    I can imagine morphology will remain important, but I clearly see a future for DNA barcoding to generate very cost effective species identification in numerous circumstances.


About this site

This web site is an outgrowth of the Taxonomy, DNA, and Barcode of Life meeting held at Banbury Center, Cold Spring Harbor Laboratory, September 9-12, 2003. It is designed and managed by Mark Stoeckle, Perrin Meyer, and Jason Yung at the Program for the Human Environment (PHE) at The Rockefeller University.

About the Program for the Human Environment

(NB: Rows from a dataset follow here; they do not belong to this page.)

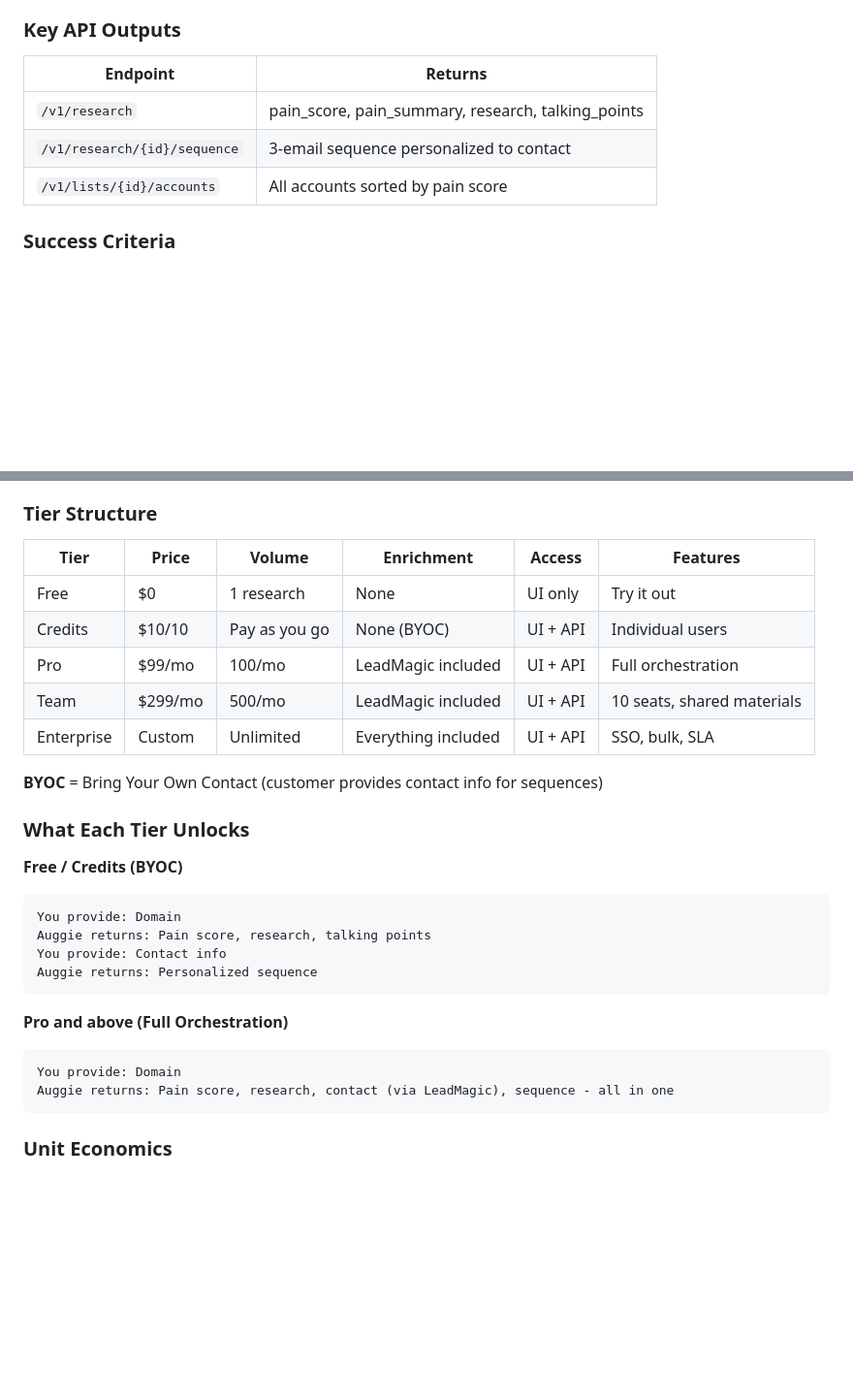
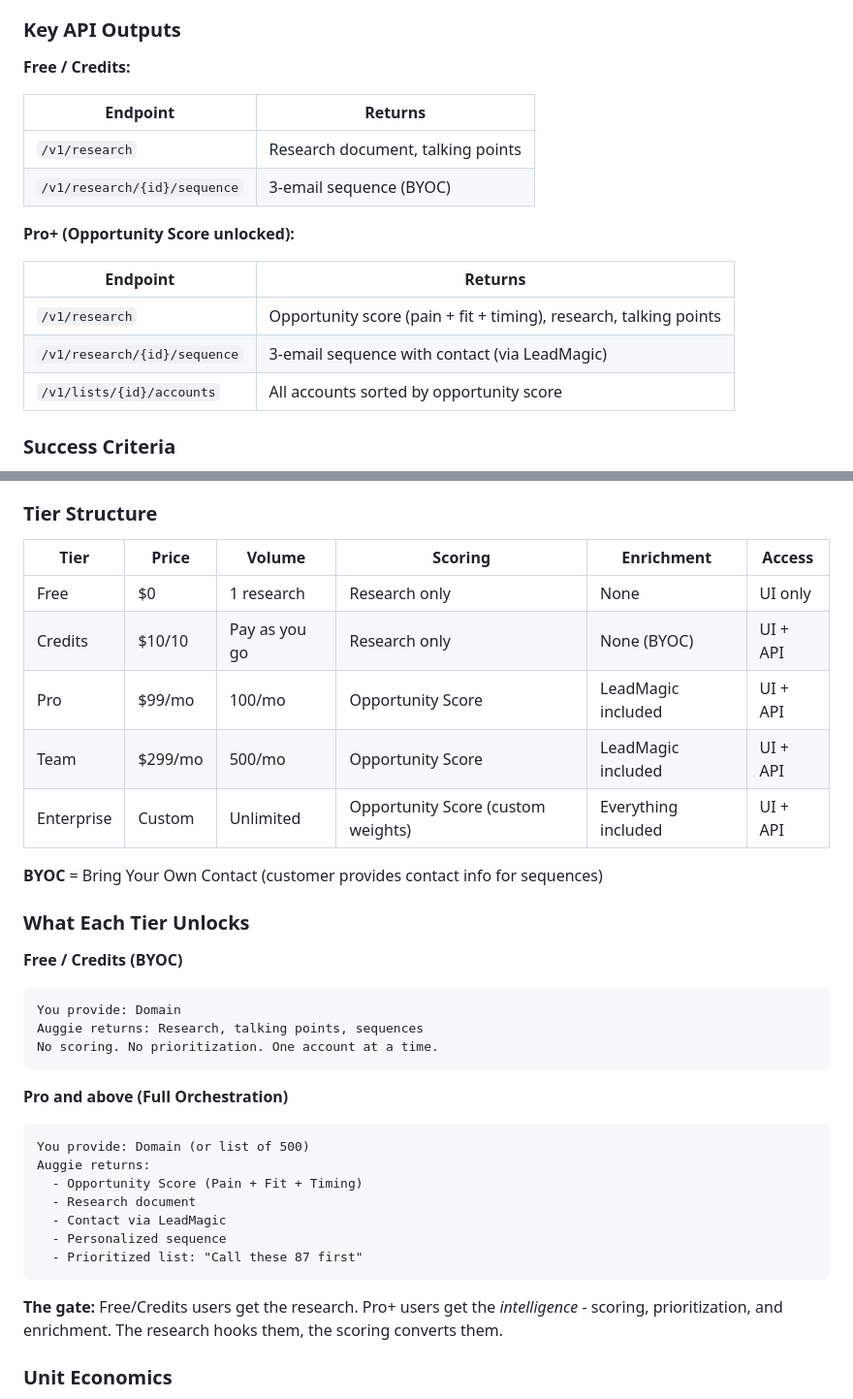
Before and after one commit to KeatonForrest/auggie, a Markdown page: ROADMAP.md, 2 parts joined by grey strips. Shown at 97% size. Drawn GitHub-style; blank space fills up the shorter version.

````diff
--- a/ROADMAP.md
+++ b/ROADMAP.md
@@ -231,11 +231,20 @@ The API is the foundation for enterprise. Without it, no Clay integration, no bu
 
 ### Key API Outputs
 
+**Free / Credits:**
+
 | Endpoint | Returns |
 |----------|---------|
-| `/v1/research` | pain_score, pain_summary, research, talking_points |
-| `/v1/research/{id}/sequence` | 3-email sequence personalized to contact |
-| `/v1/lists/{id}/accounts` | All accounts sorted by pain score |
+| `/v1/research` | Research document, talking points |
+| `/v1/research/{id}/sequence` | 3-email sequence (BYOC) |
+
+**Pro+ (Opportunity Score unlocked):**
+
+| Endpoint | Returns |
+|----------|---------|
+| `/v1/research` | Opportunity score (pain + fit + timing), research, talking points |
+| `/v1/research/{id}/sequence` | 3-email sequence with contact (via LeadMagic) |
+| `/v1/lists/{id}/accounts` | All accounts sorted by opportunity score |
 
 ### Success Criteria
 - 10 API customers in 90 days
@@ -408,13 +469,13 @@ Where you work (auggie.tools vs Clay) shouldn't change what you pay.
 
 ### Tier Structure
 
-| Tier | Price | Volume | Enrichment | Access | Features |
-|------|-------|--------|------------|--------|----------|
-| Free | $0 | 1 research | None | UI only | Try it out |
-| Credits | $10/10 | Pay as you go | None (BYOC) | UI + API | Individual users |
-| Pro | $99/mo | 100/mo | LeadMagic included | UI + API | Full orchestration |
-| Team | $299/mo | 500/mo | LeadMagic included | UI + API | 10 seats, shared materials |
-| Enterprise | Custom | Unlimited | Everything included | UI + API | SSO, bulk, SLA |
+| Tier | Price | Volume | Scoring | Enrichment | Access |
+|------|-------|--------|---------|------------|--------|
+| Free | $0 | 1 research | Research only | None | UI only |
+| Credits | $10/10 | Pay as you go | Research only | None (BYOC) | UI + API |
+| Pro | $99/mo | 100/mo | Opportunity Score | LeadMagic included | UI + API |
+| Team | $299/mo | 500/mo | Opportunity Score | LeadMagic included | UI + API |
+| Enterprise | Custom | Unlimited | Opportunity Score (custom weights) | Everything included | UI + API |
 
 **BYOC** = Bring Your Own Contact (customer provides contact info for sequences)
 
@@ -423,16 +484,22 @@ Where you work (auggie.tools vs Clay) shouldn't change what you pay.
 **Free / Credits (BYOC)**
 ```
 You provide: Domain
-Auggie returns: Pain score, research, talking points
-You provide: Contact info
-Auggie returns: Personalized sequence
+Auggie returns: Research, talking points, sequences
+No scoring. No prioritization. One account at a time.
 ```
 
 **Pro and above (Full Orchestration)**
 ```
-You provide: Domain
-Auggie returns: Pain score, research, contact (via LeadMagic), sequence - all in one
+You provide: Domain (or list of 500)
+Auggie returns:
+  - Opportunity Score (Pain + Fit + Timing)
+  - Research document
+  - Contact via LeadMagic
+  - Personalized sequence
+  - Prioritized list: "Call these 87 first"
 ```
+
+**The gate:** Free/Credits users get the research. Pro+ users get the *intelligence* - scoring, prioritization, and enrichment. The research hooks them, the scoring converts them.
 
 ### Unit Economics
 
````
Also changed, not shown: other parts of ROADMAP.md (+55 -3 lines).
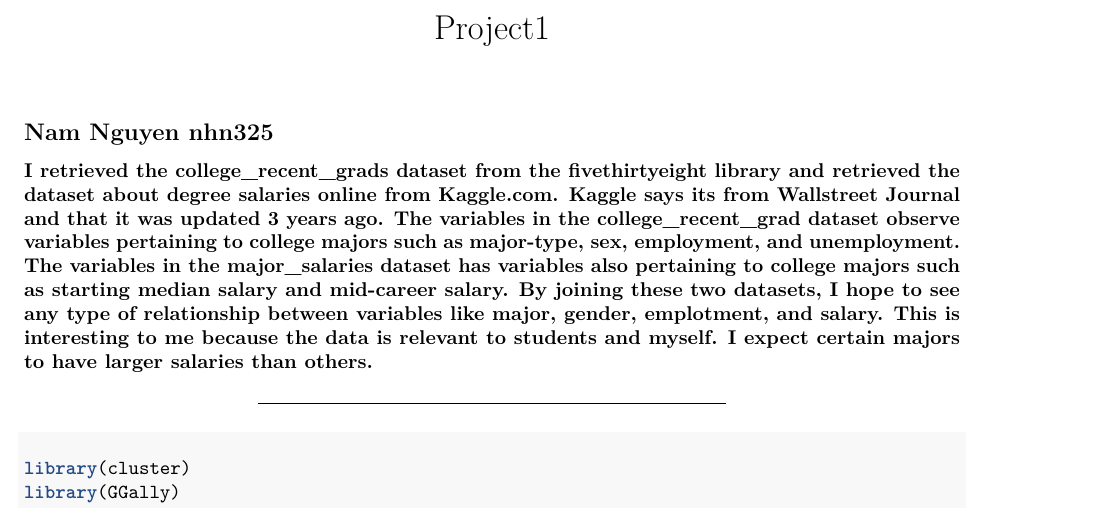
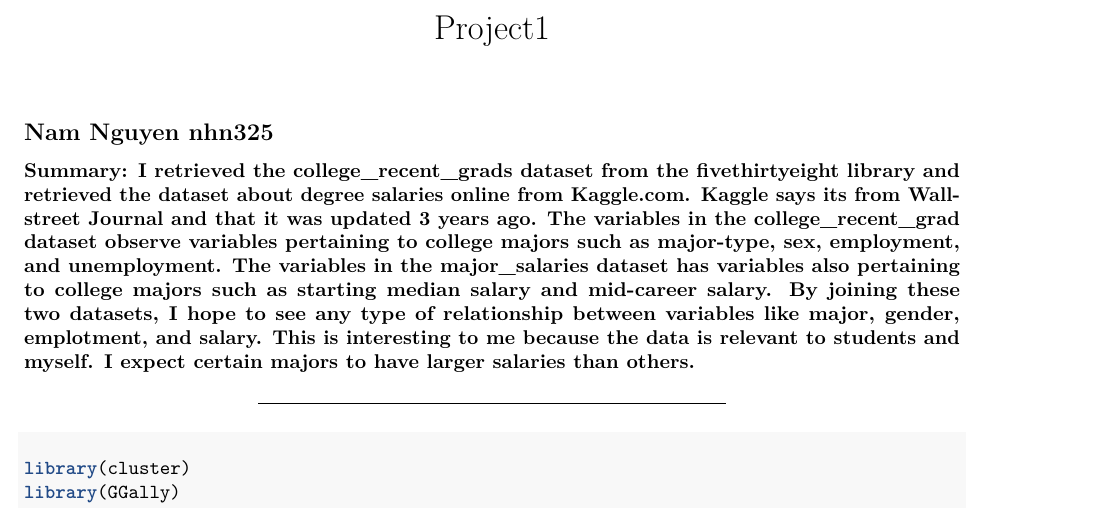
Before and after one commit to eunbeany/eunbeany.github.io, an R Markdown document (project/project1.Rmd): part of page 1 of 4, cut so that both start at the same text. Rendered offline with R 4.5, knitr and Pandoc, then LaTeX, with nearby package versions; some code elsewhere in the file could not run offline.

Commit message:
project edit

```diff
--- a/project/project1.Rmd
+++ b/project/project1.Rmd
@@ -12,7 +12,7 @@ knitr::opts_chunk$set(echo = TRUE)
 
 ## Nam Nguyen nhn325
 
-##### I retrieved the college_recent_grads dataset from the fivethirtyeight library and retrieved the dataset about degree salaries online from Kaggle.com. Kaggle says its from Wallstreet Journal and that it was updated 3 years ago. The variables in the college_recent_grad dataset observe variables pertaining to college majors such as major-type, sex, employment, and unemployment. The variables in the major_salaries dataset has variables also pertaining to college majors such as starting median salary and mid-career salary. By joining these two datasets, I hope to see any type of relationship between variables like major, gender, emplotment, and salary. This is interesting to me because the data is relevant to students and myself. I expect certain majors to have larger salaries than others.
+##### Summary: I retrieved the college_recent_grads dataset from the fivethirtyeight library and retrieved the dataset about degree salaries online from Kaggle.com. Kaggle says its from Wallstreet Journal and that it was updated 3 years ago. The variables in the college_recent_grad dataset observe variables pertaining to college majors such as major-type, sex, employment, and unemployment. The variables in the major_salaries dataset has variables also pertaining to college majors such as starting median salary and mid-career salary. By joining these two datasets, I hope to see any type of relationship between variables like major, gender, emplotment, and salary. This is interesting to me because the data is relevant to students and myself. I expect certain majors to have larger salaries than others.
 
 ---
 
```
Also changed, not shown: project/project1/index.html, project/project2/index.html, project/project2_files/figure-html/unnamed-chunk-7-1.png, 2 other files.
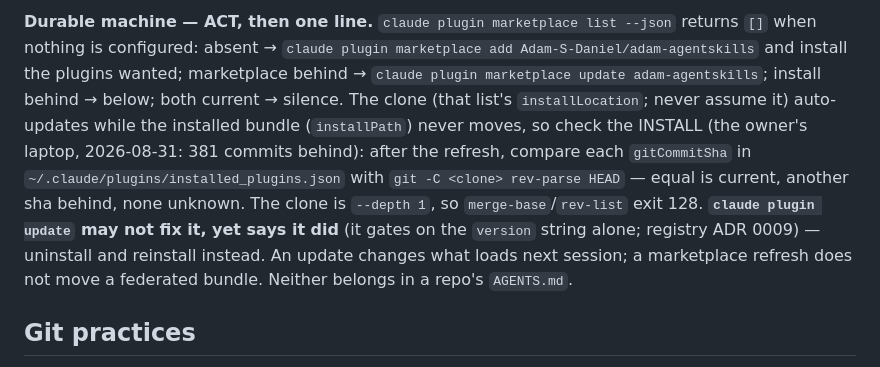
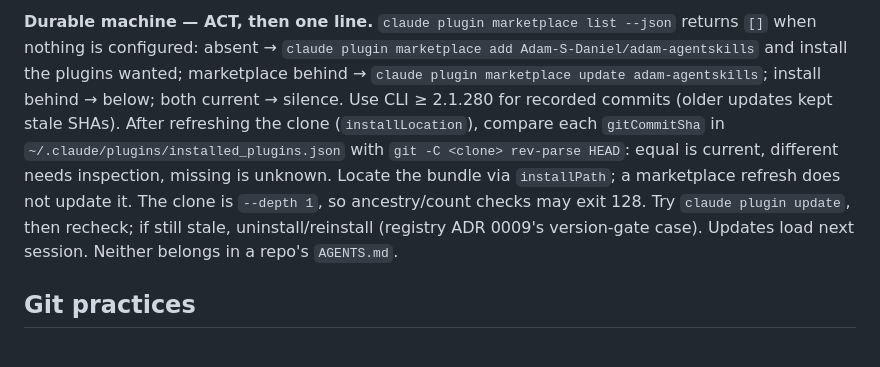
Before and after one commit to Adam-S-Daniel/ai-usage-dashboard, a Markdown page: .claude/hooks/fleet-guidance.md, the part around the change. GitHub-like rendering.

```diff
--- a/.claude/hooks/fleet-guidance.md
+++ b/.claude/hooks/fleet-guidance.md
@@ -431,16 +431,15 @@ Then say it once, naming the snippet's home (adam-agentskills'
 marketplace add Adam-S-Daniel/adam-agentskills` and install the plugins wanted;
 marketplace behind → `claude plugin marketplace update adam-agentskills`;
 install behind → below; both current → silence.
-The clone (that list's `installLocation`; never assume it) auto-updates while
-the installed bundle (`installPath`) never moves, so check the INSTALL (the
-owner's laptop, 2026-08-31: 381 commits behind): after the refresh,
-compare each `gitCommitSha` in `~/.claude/plugins/installed_plugins.json`
-with `git -C <clone> rev-parse HEAD` — equal is current, another sha behind,
-none unknown. The clone is `--depth 1`, so `merge-base`/`rev-list` exit 128.
-**`claude plugin update` may not fix it, yet says it did** (it gates on
-the `version` string alone; registry ADR 0009) — uninstall and reinstall
-instead. An update changes what loads next session; a marketplace
-refresh does not move a federated bundle. Neither belongs in a repo's `AGENTS.md`.
+Use CLI ≥ 2.1.280 for recorded commits (older updates kept stale SHAs).
+After refreshing the clone (`installLocation`), compare each `gitCommitSha`
+in `~/.claude/plugins/installed_plugins.json` with `git -C <clone> rev-parse HEAD`:
+equal is current, different needs inspection, missing is unknown. Locate the
+bundle via `installPath`; a marketplace refresh does not update it.
+The clone is `--depth 1`, so ancestry/count checks may exit 128.
+Try `claude plugin update`, then recheck; if still stale, uninstall/reinstall
+(registry ADR 0009's version-gate case). Updates load next session. Neither
+belongs in a repo's `AGENTS.md`.
 
 ## Git practices
 
```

The involvement of the Program for the Human Environment in DNA barcoding dates to Jesse Ausubel's attendance in February 2002 at a conference in Nova Scotia organized by the Canadian Center for Marine Biodiversity. At the conference, Paul Hebert presented for the first time his concept of large-scale DNA barcoding for species identification. Impressed by the potential for this technology to address difficult challenges in the Census of Marine Life, Jesse agreed with Paul on encouraging a conference to explore the contribution taxonomy and DNA could make to the Census as well as other large-scale terrestrial efforts. In his capacity as a Program Director of the Sloan Foundation, Jesse turned to the Banbury Conference Center of Cold Spring Harbor Laboratory, whose leader Jan Witkowski prepared a strong proposal to explore both the scientific reliability of barcoding and the processes that might bring it to broad application. Concurrently, PHE researcher Mark Stoeckle began to work with the Hebert lab on analytic studies of barcoding in birds. Our involvement in barcoding now takes 3 forms: assisting the organizational development of the Consortium for the Barcode of Life and the Barcode of Life Initiative; contributing to the scientific development of the field, especially by studies in birds, and contributing to public understanding of the science and technology of barcoding and its applications through improved visualization techniques and preparation of brochures and other broadly accessible means, including this website. While the Sloan Foundation continues to support CBOL through a grant to the Smithsonian Institution, it does not provide financial support for barcoding research itself or support to the PHE for its research in this field.